[Dataset records Boundary: Start]
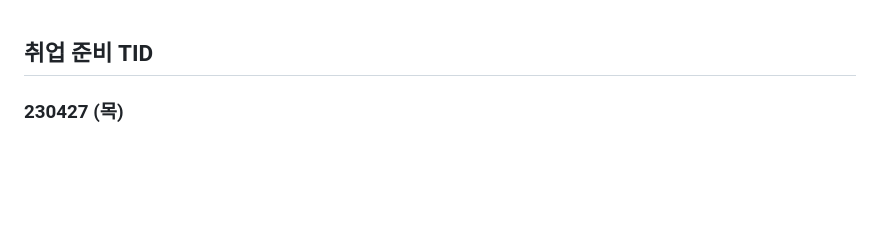
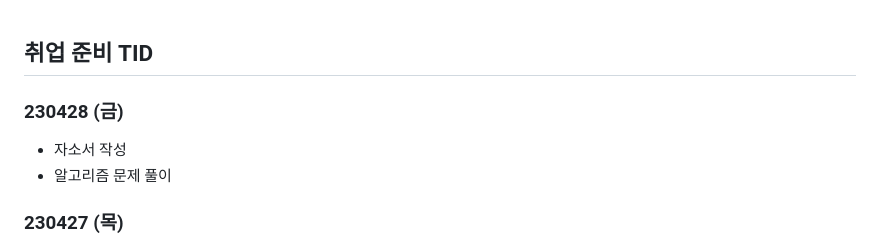
Before and after one commit to Suhwan-Im/TIL, a Markdown page: 13. 취업준비 기간/[취업 준비 TID].md, the part around the change. GitHub-like rendering; blank space fills up the shorter version.

Commit message:
updating_230428

```diff
--- a/13. 취업준비 기간/[취업 준비 TID].md
+++ b/13. 취업준비 기간/[취업 준비 TID].md
@@ -1,4 +1,11 @@
 ## 취업 준비 TID
+
+
+
+### 230428 (금)
+
+- 자소서 작성
+- 알고리즘 문제 풀이
 
 
 
```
[Dataset records Boundary: End]
What this task involves
Copy every line from the records above that contains the word "취업준비".

Exercise solution
Before and after one commit to Suhwan-Im/TIL, a Markdown page: 13. 취업준비 기간/[취업 준비 TID].md, the part around the change. GitHub-like rendering; blank space fills up the shorter version.
--- a/13. 취업준비 기간/[취업 준비 TID].md
+++ b/13. 취업준비 기간/[취업 준비 TID].md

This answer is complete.